The game’s setting is a gloomy place; having turned Earth into a poisoned, uninhabitable hellhole, humankind’s last refuge is a towering machine-habitat known as Basel. As you’d expect, the wealthy and influential reside in Basel’s upper levels, while those further down the pecking order inhabit the lower levels. All is well… until Basel falls into disrepair, and a trio of young mercenaries (the game’s protagonists), undertake a quest or three that sees them embroiled in deeper matters. Many areas of the world map are initially inaccessible, but these are unlocked as you progress, advancing the plot - superficial though it is, and making further quests available.
With all games – and especially RPGs, it is expected there will be a learning curve to conquer; that initial, awkward period where you familiarise yourself with the controls and game mechanics. Often it is a gentle uphill trek of 15-30 minutes’ duration, but in this instance the learning curve is steep, slippery and paved with jagged rocks. We’re no RPG noobs, but we were only just coming to grips with the basics after an hour, and a gruelling, painful process it had been. This factor alone will prove a major deterrent to players wanting to just dive straight in.
A progressive onboard tutorial introduces each aspect of combat, and while the instructions are often vague and frustrating, working your way through the tutorial is essential if you want to get the most out of the game. The complex, tactics-heavy battle system is the main point of difference between Resonance of Fate and other JRPGs. A single error in judgment can see your party whipped very quickly; however you are able to restart any encounter in which you were defeated, and it doesn’t take long to reap the benefits of exploiting an enemy’s weaknesses.

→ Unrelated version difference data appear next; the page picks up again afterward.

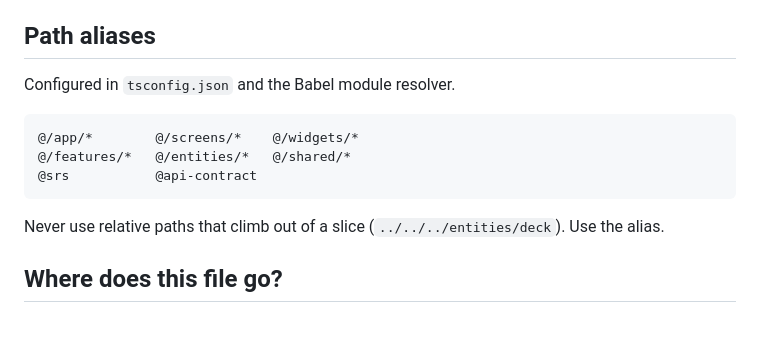
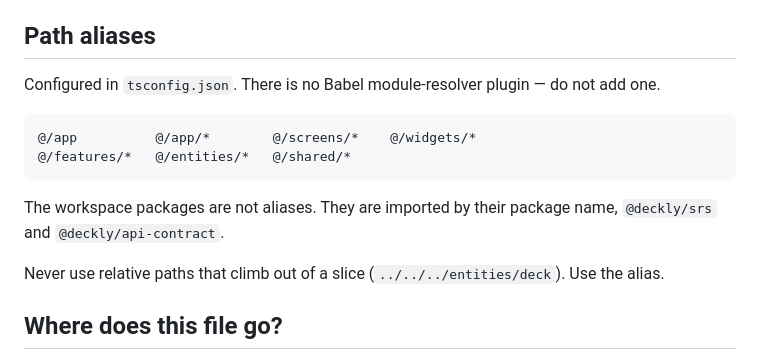
Before and after one commit to chupikx228/deckly, a Markdown page: .claude/docs/architecture-fsd.md, the part around the change. GitHub-like rendering; blank space fills up the shorter version.

````diff
--- a/.claude/docs/architecture-fsd.md
+++ b/.claude/docs/architecture-fsd.md
@@ -109,13 +109,15 @@ Enforced by `eslint-plugin-boundaries`. Violations fail the build.
 
 ## Path aliases
 
-Configured in `tsconfig.json` and the Babel module resolver.
+Configured in `tsconfig.json`. There is no Babel module-resolver plugin — do not add one.
 
 ```
-@/app/*        @/screens/*    @/widgets/*
+@/app          @/app/*        @/screens/*    @/widgets/*
 @/features/*   @/entities/*   @/shared/*
-@srs           @api-contract
 ```
+
+The workspace packages are not aliases. They are imported by their package name,
+`@deckly/srs` and `@deckly/api-contract`.
 
 Never use relative paths that climb out of a slice (`../../../entities/deck`). Use the alias.
 
````
Also changed, not shown: .claude/docs/state-management.md (+29 -8 lines), CLAUDE.md (+27 -10 lines).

Combat is essentially turn-based, but by chaining together multiple attacks – particularly the party’s three-character Tri-Attack, the momentum and excitement of true real-time combat is achieved. Prime examples are the special Hero Moves, in which the characters can send enemies airborne, perform Smackdowns, and rain devastation on them from above whilst executing a series of acrobatic feats – all shown to best effect in dramatic slow-mo. The freedom to move where you like around the combat arena is a definite selling point, and strangely enough, so is the limited selection of weaponry. In Resonance of Fate it’s all about guns, and in this case, less is more. Characters can use specialised rounds such as incendiaries, and upgrade their weapons as they progress through the game.
Visually there is extensive use of grungy, muted colours and cluttered backgrounds, which lends a dilapidated, industrial feel to the game and is in line with the game’s steam punk theme. The world map is uninspiring to look at; however everything else is of a pretty good standard. Cinematics and some of the characters’ gravity-defying combat moves are particularly stylish in execution. Resonance of Fate ships with a soundtrack CD, containing a selection of orchestral and rock compositions – great listening and a nice wee bonus for the fans. Voice talent is of a good standard, with actors delivering their lines as well as the cheesy dialogue allows.
We can recommend Resonance of Fate as a worthwhile purchase for hardcore JRPG fans in search of something a little different. Casual gamers, on the other hand, may well find the intricacies of its battle system too frustrating to persevere with… this limited appeal is why the game has only earned a 7/10 with us. However, if you are prepared to invest the time and effort required in getting acquainted, Resonance of Fate should keep you engaged for a few dozen hours.